- WHAT YOU SHOULD DO -
Reproduce, without alteration, every line of the data; exclude the images.

[INPUT DATA — start]

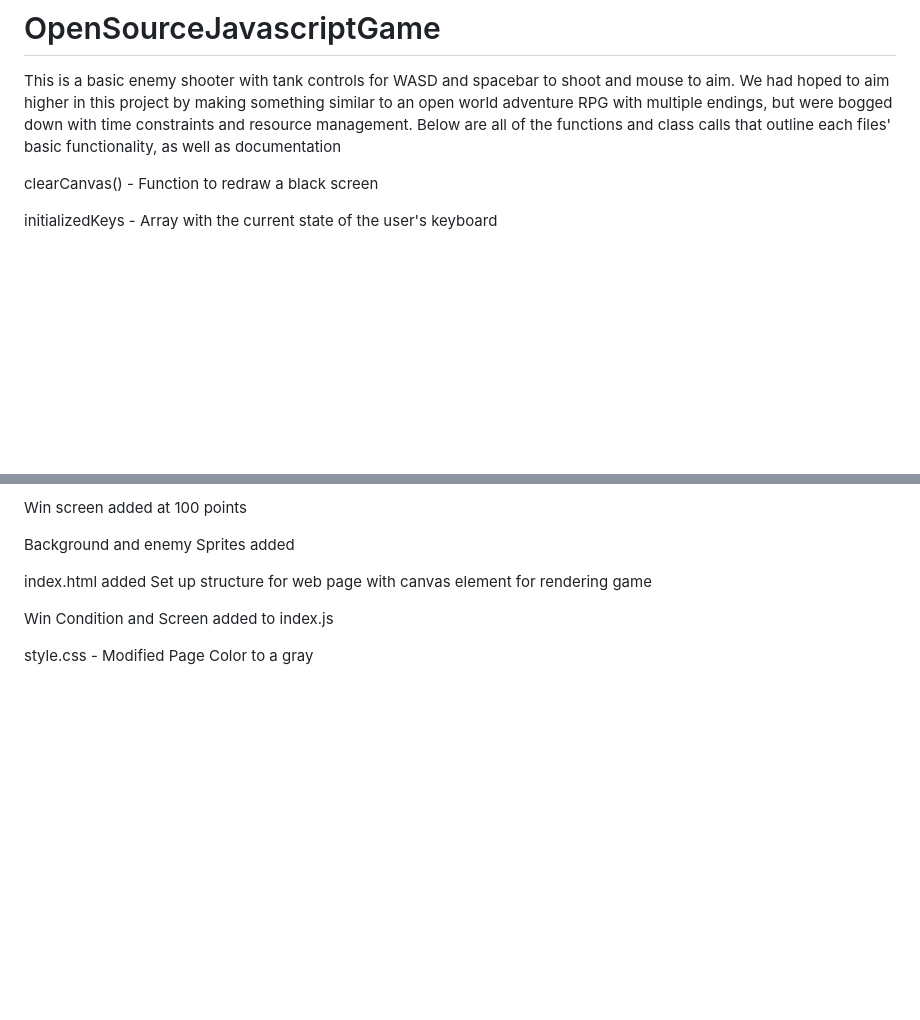
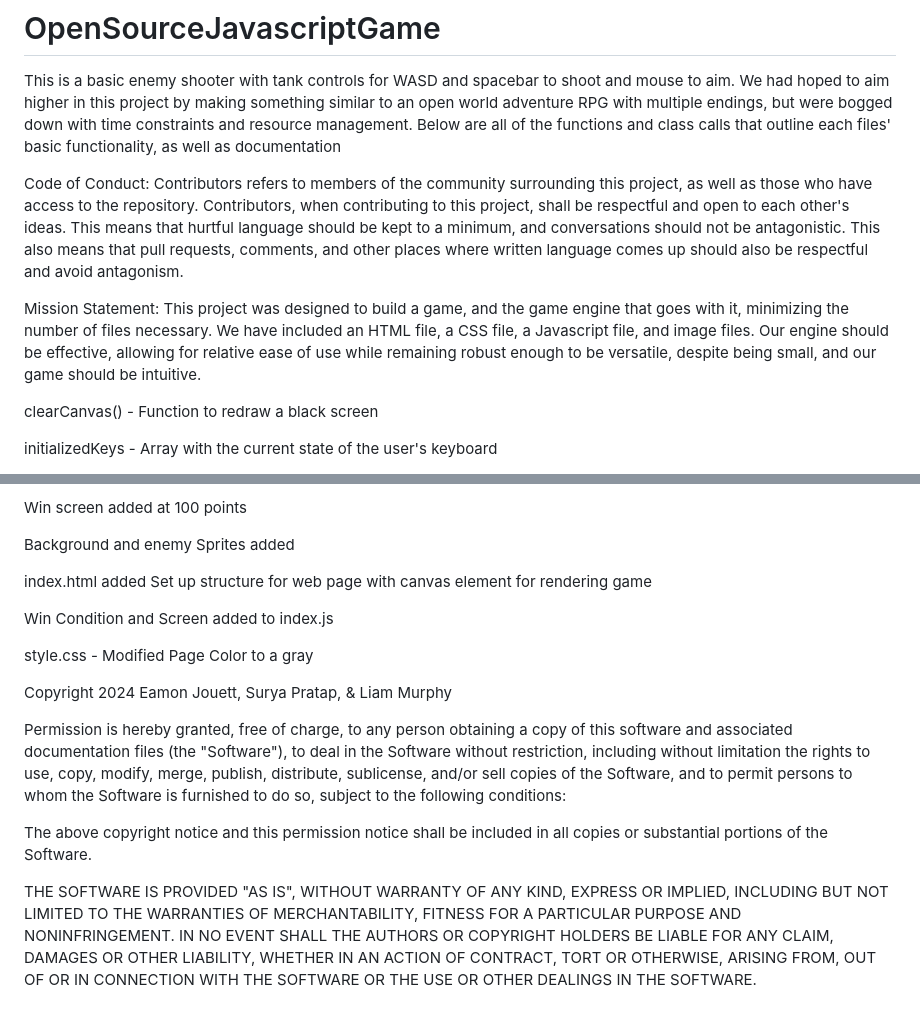
Before and after one commit to murphl3/OpenSourceJSONGame, a Markdown page: README.md, 2 parts joined by grey strips. Rendered like a GitHub page; blank space fills up the shorter version.

Commit message:
Added Code of Conduct, Mission Statement, and License

```diff
--- a/README.md
+++ b/README.md
@@ -4,6 +4,15 @@ This is a basic enemy shooter with tank controls for WASD and spacebar to shoot
 time constraints and resource management. Below are all of the functions and class calls that outline each files' basic functionality, as well as documentation
 
 
+Code of Conduct:
+Contributors refers to members of the community surrounding this project, as well as those who have access to the repository.
+Contributors, when contributing to this project, shall be respectful and open to each other's ideas.
+This means that hurtful language should be kept to a minimum, and conversations should not be antagonistic.
+This also means that pull requests, comments, and other places where written language comes up should also be respectful and avoid antagonism.
+
+Mission Statement:
+This project was designed to build a game, and the game engine that goes with it, minimizing the number of files necessary. We have included an HTML file, a CSS file, a Javascript file, and image files.
+Our engine should be effective, allowing for relative ease of use while remaining robust enough to be versatile, despite being small, and our game should be intuitive.
 
 
 clearCanvas() - Function to redraw a black screen
@@ -99,3 +108,13 @@ index.html added
 Win Condition and Screen added to index.js
 
 style.css - Modified Page Color to a gray
+
+
+
+Copyright 2024 Eamon Jouett, Surya Pratap, & Liam Murphy
+
+Permission is hereby granted, free of charge, to any person obtaining a copy of this software and associated documentation files (the "Software"), to deal in the Software without restriction, including without limitation the rights to use, copy, modify, merge, publish, distribute, sublicense, and/or sell copies of the Software, and to permit persons to whom the Software is furnished to do so, subject to the following conditions:
+
+The above copyright notice and this permission notice shall be included in all copies or substantial portions of the Software.
+
+THE SOFTWARE IS PROVIDED "AS IS", WITHOUT WARRANTY OF ANY KIND, EXPRESS OR IMPLIED, INCLUDING BUT NOT LIMITED TO THE WARRANTIES OF MERCHANTABILITY, FITNESS FOR A PARTICULAR PURPOSE AND NONINFRINGEMENT. IN NO EVENT SHALL THE AUTHORS OR COPYRIGHT HOLDERS BE LIABLE FOR ANY CLAIM, DAMAGES OR OTHER LIABILITY, WHETHER IN AN ACTION OF CONTRACT, TORT OR OTHERWISE, ARISING FROM, OUT OF OR IN CONNECTION WITH THE SOFTWARE OR THE USE OR OTHER DEALINGS IN THE SOFTWARE.
```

[INPUT DATA — finish]

- WRITTEN RESPONSE -
Before and after one commit to murphl3/OpenSourceJSONGame, a Markdown page: README.md, 2 parts joined by grey strips. Rendered like a GitHub page; blank space fills up the shorter version.

Commit message:
Added Code of Conduct, Mission Statement, and License

```diff
--- a/README.md
+++ b/README.md
@@ -4,6 +4,15 @@ This is a basic enemy shooter with tank controls for WASD and spacebar to shoot
 time constraints and resource management. Below are all of the functions and class calls that outline each files' basic functionality, as well as documentation
 
 
+Code of Conduct:
+Contributors refers to members of the community surrounding this project, as well as those who have access to the repository.
+Contributors, when contributing to this project, shall be respectful and open to each other's ideas.
+This means that hurtful language should be kept to a minimum, and conversations should not be antagonistic.
+This also means that pull requests, comments, and other places where written language comes up should also be respectful and avoid antagonism.
+
+Mission Statement:
+This project was designed to build a game, and the game engine that goes with it, minimizing the number of files necessary. We have included an HTML file, a CSS file, a Javascript file, and image files.
+Our engine should be effective, allowing for relative ease of use while remaining robust enough to be versatile, despite being small, and our game should be intuitive.
 
 
 clearCanvas() - Function to redraw a black screen
@@ -99,3 +108,13 @@ index.html added
 Win Condition and Screen added to index.js
 
 style.css - Modified Page Color to a gray
+
+
+
+Copyright 2024 Eamon Jouett, Surya Pratap, & Liam Murphy
+
+Permission is hereby granted, free of charge, to any person obtaining a copy of this software and associated documentation files (the "Software"), to deal in the Software without restriction, including without limitation the rights to use, copy, modify, merge, publish, distribute, sublicense, and/or sell copies of the Software, and to permit persons to whom the Software is furnished to do so, subject to the following conditions:
+
+The above copyright notice and this permission notice shall be included in all copies or substantial portions of the Software.
+
+THE SOFTWARE IS PROVIDED "AS IS", WITHOUT WARRANTY OF ANY KIND, EXPRESS OR IMPLIED, INCLUDING BUT NOT LIMITED TO THE WARRANTIES OF MERCHANTABILITY, FITNESS FOR A PARTICULAR PURPOSE AND NONINFRINGEMENT. IN NO EVENT SHALL THE AUTHORS OR COPYRIGHT HOLDERS BE LIABLE FOR ANY CLAIM, DAMAGES OR OTHER LIABILITY, WHETHER IN AN ACTION OF CONTRACT, TORT OR OTHERWISE, ARISING FROM, OUT OF OR IN CONNECTION WITH THE SOFTWARE OR THE USE OR OTHER DEALINGS IN THE SOFTWARE.
```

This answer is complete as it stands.